## Problem description
Report how many lines in the records hold the string "grant"; give the number and nothing else.

((

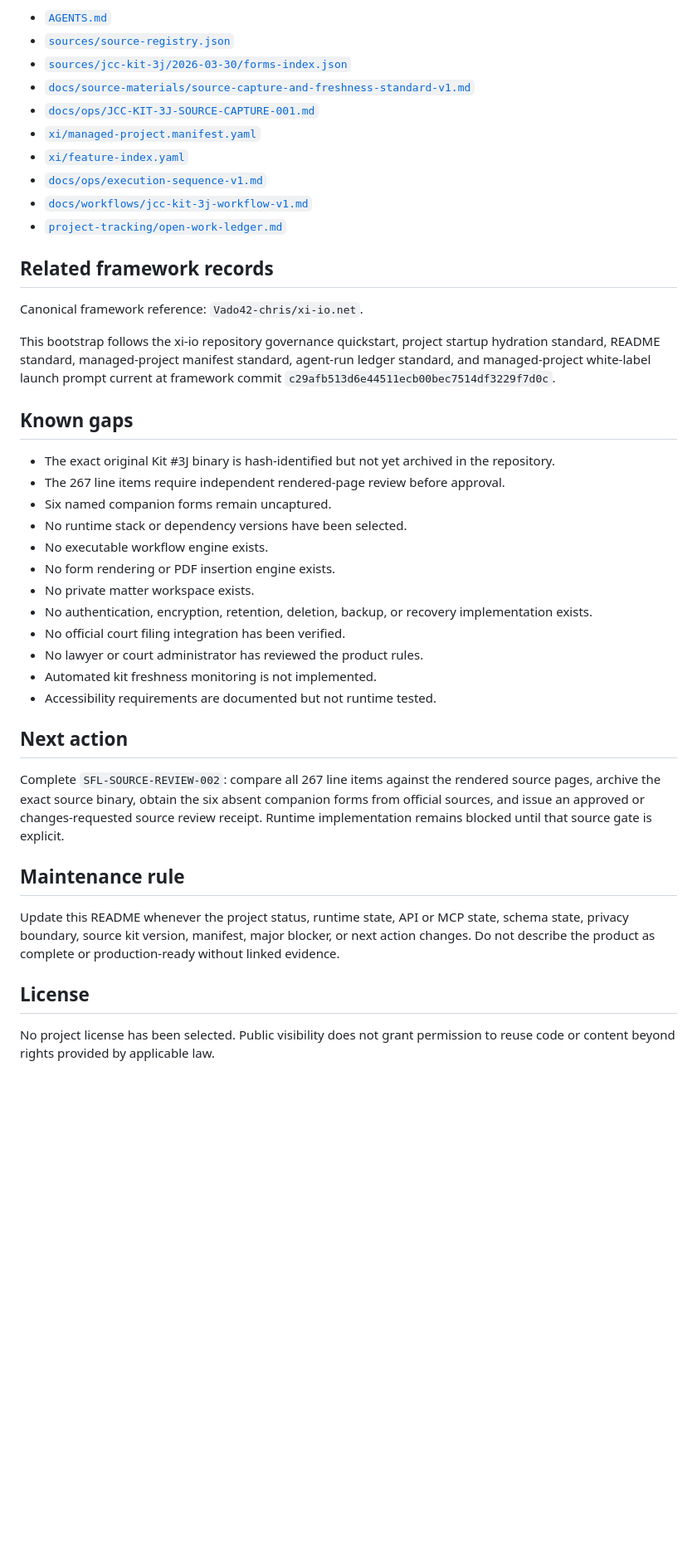
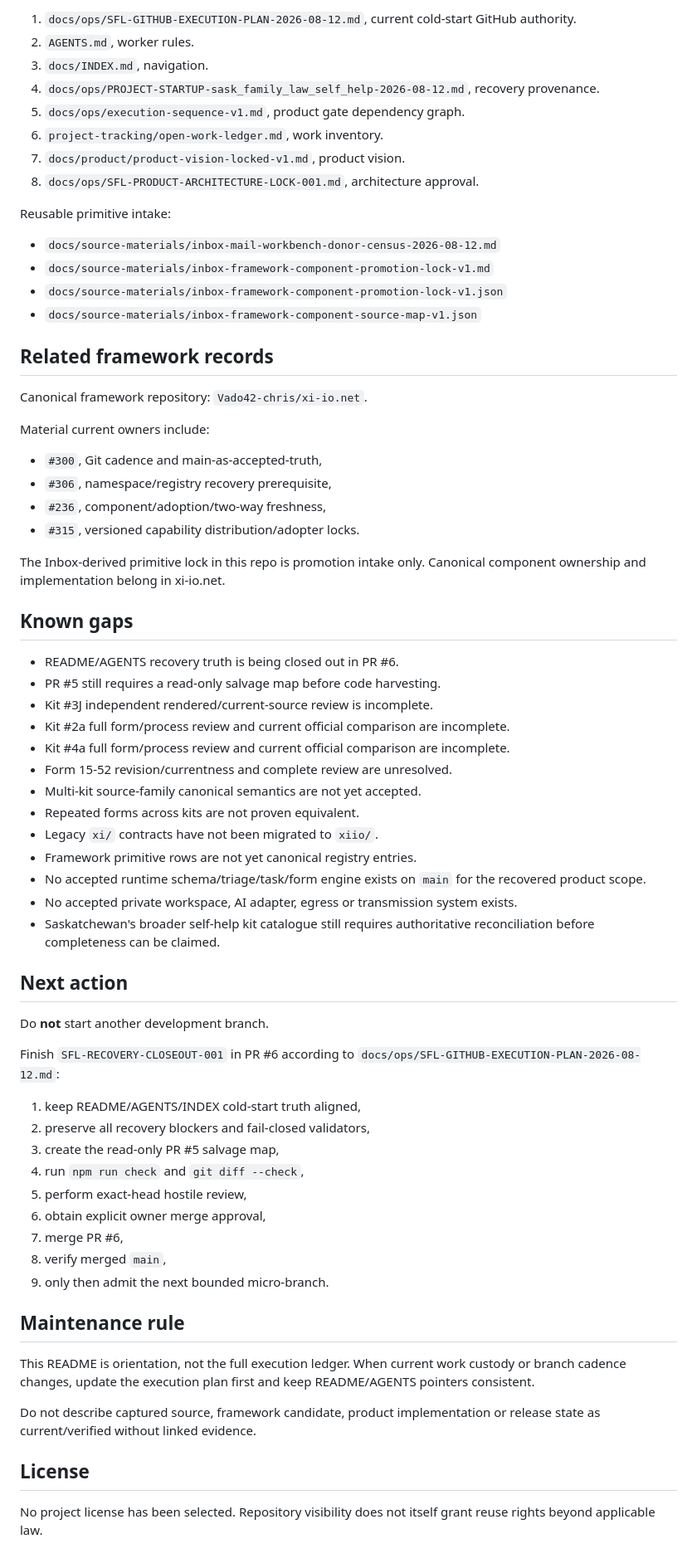
Before and after one commit to Vado42-chris/xi-io-Sask-Family-Law-Self-Help, a Markdown page: README.md, the part around one of its changes. Shown at 83% size. Rendered like a GitHub page; blank space fills up the shorter version.

Commit message:
docs: refresh README for recovery closeout

```diff
--- a/README.md
+++ b/README.md
@@ -121,44 +148,71 @@ Start with [`docs/INDEX.md`](docs/INDEX.md). Primary control files are:
 
-- [`AGENTS.md`](AGENTS.md)
-- [`sources/source-registry.json`](sources/source-registry.json)
-- [`sources/jcc-kit-3j/2026-03-30/forms-index.json`](sources/jcc-kit-3j/2026-03-30/forms-index.json)
-- [`docs/source-materials/source-capture-and-freshness-standard-v1.md`](docs/source-materials/source-capture-and-freshness-standard-v1.md)
-- [`docs/ops/JCC-KIT-3J-SOURCE-CAPTURE-001.md`](docs/ops/JCC-KIT-3J-SOURCE-CAPTURE-001.md)
-- [`xi/managed-project.manifest.yaml`](xi/managed-project.manifest.yaml)
-- [`xi/feature-index.yaml`](xi/feature-index.yaml)
-- [`docs/ops/execution-sequence-v1.md`](docs/ops/execution-sequence-v1.md)
-- [`docs/workflows/jcc-kit-3j-workflow-v1.md`](docs/workflows/jcc-kit-3j-workflow-v1.md)
-- [`project-tracking/open-work-ledger.md`](project-tracking/open-work-ledger.md)
+1. `docs/ops/SFL-GITHUB-EXECUTION-PLAN-2026-08-12.md`, current cold-start GitHub authority.
+2. `AGENTS.md`, worker rules.
+3. `docs/INDEX.md`, navigation.
+4. `docs/ops/PROJECT-STARTUP-sask_family_law_self_help-2026-08-12.md`, recovery provenance.
+5. `docs/ops/execution-sequence-v1.md`, product gate dependency graph.
+6. `project-tracking/open-work-ledger.md`, work inventory.
+7. `docs/product/product-vision-locked-v1.md`, product vision.
+8. `docs/ops/SFL-PRODUCT-ARCHITECTURE-LOCK-001.md`, architecture approval.
+
+Reusable primitive intake:
+
+- `docs/source-materials/inbox-mail-workbench-donor-census-2026-08-12.md`
+- `docs/source-materials/inbox-framework-component-promotion-lock-v1.md`
+- `docs/source-materials/inbox-framework-component-promotion-lock-v1.json`
+- `docs/source-materials/inbox-framework-component-source-map-v1.json`
 
 ## Related framework records
 
-Canonical framework reference: `Vado42-chris/xi-io.net`.
+Canonical framework repository: `Vado42-chris/xi-io.net`.
 
-This bootstrap follows the xi-io repository governance quickstart, project startup hydration standard, README standard, managed-project manifest standard, agent-run ledger standard, and managed-project white-label launch prompt current at framework commit `c29afb513d6e44511ecb00bec7514df3229f7d0c`.
+Material current owners include:
+
+- `#300`, Git cadence and main-as-accepted-truth,
+- `#306`, namespace/registry recovery prerequisite,
+- `#236`, component/adoption/two-way freshness,
+- `#315`, versioned capability distribution/adopter locks.
+
+The Inbox-derived primitive lock in this repo is promotion intake only. Canonical component ownership and implementation belong in xi-io.net.
 
 ## Known gaps
 
-- The exact original Kit #3J binary is hash-identified but not yet archived in the repository.
-- The 267 line items require independent rendered-page review before approval.
-- Six named companion forms remain uncaptured.
-- No runtime stack or dependency versions have been selected.
-- No executable workflow engine exists.
-- No form rendering or PDF insertion engine exists.
-- No private matter workspace exists.
-- No authentication, encryption, retention, deletion, backup, or recovery implementation exists.
-- No official court filing integration has been verified.
-- No lawyer or court administrator has reviewed the product rules.
-- Automated kit freshness monitoring is not implemented.
-- Accessibility requirements are documented but not runtime tested.
+- README/AGENTS recovery truth is being closed out in PR #6.
+- PR #5 still requires a read-only salvage map before code harvesting.
+- Kit #3J independent rendered/current-source review is incomplete.
+- Kit #2a full form/process review and current official comparison are incomplete.
+- Kit #4a full form/process review and current official comparison are incomplete.
+- Form 15-52 revision/currentness and complete review are unresolved.
+- Multi-kit source-family canonical semantics are not yet accepted.
+- Repeated forms across kits are not proven equivalent.
+- Legacy `xi/` contracts have not been migrated to `xiio/`.
+- Framework primitive rows are not yet canonical registry entries.
+- No accepted runtime schema/triage/task/form engine exists on `main` for the recovered product scope.
+- No accepted private workspace, AI adapter, egress or transmission system exists.
+- Saskatchewan's broader self-help kit catalogue still requires authoritative reconciliation before completeness can be claimed.
 
 ## Next action
 
-Complete `SFL-SOURCE-REVIEW-002`: compare all 267 line items against the rendered source pages, archive the exact source binary, obtain the six absent companion forms from official sources, and issue an approved or changes-requested source review receipt. Runtime implementation remains blocked until that source gate is explicit.
+Do **not** start another development branch.
+
+Finish `SFL-RECOVERY-CLOSEOUT-001` in PR #6 according to `docs/ops/SFL-GITHUB-EXECUTION-PLAN-2026-08-12.md`:
+
+1. keep README/AGENTS/INDEX cold-start truth aligned,
+2. preserve all recovery blockers and fail-closed validators,
+3. create the read-only PR #5 salvage map,
+4. run `npm run check` and `git diff --check`,
+5. perform exact-head hostile review,
+6. obtain explicit owner merge approval,
+7. merge PR #6,
+8. verify merged `main`,
+9. only then admit the next bounded micro-branch.
 
 ## Maintenance rule
 
-Update this README whenever the project status, runtime state, API or MCP state, schema state, privacy boundary, source kit version, manifest, major blocker, or next action changes. Do not describe the product as complete or production-ready without linked evidence.
+This README is orientation, not the full execution ledger. When current work custody or branch cadence changes, update the execution plan first and keep README/AGENTS pointers consistent.
+
+Do not describe captured source, framework candidate, product implementation or release state as current/verified without linked evidence.
 
 ## License
 
-No project license has been selected. Public visibility does not grant permission to reuse code or content beyond rights provided by applicable law.
+No project license has been selected. Repository visibility does not itself grant reuse rights beyond applicable law.
```
Also changed, not shown: other parts of README.md (+89 -62 lines).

))

## Solution to the problem
2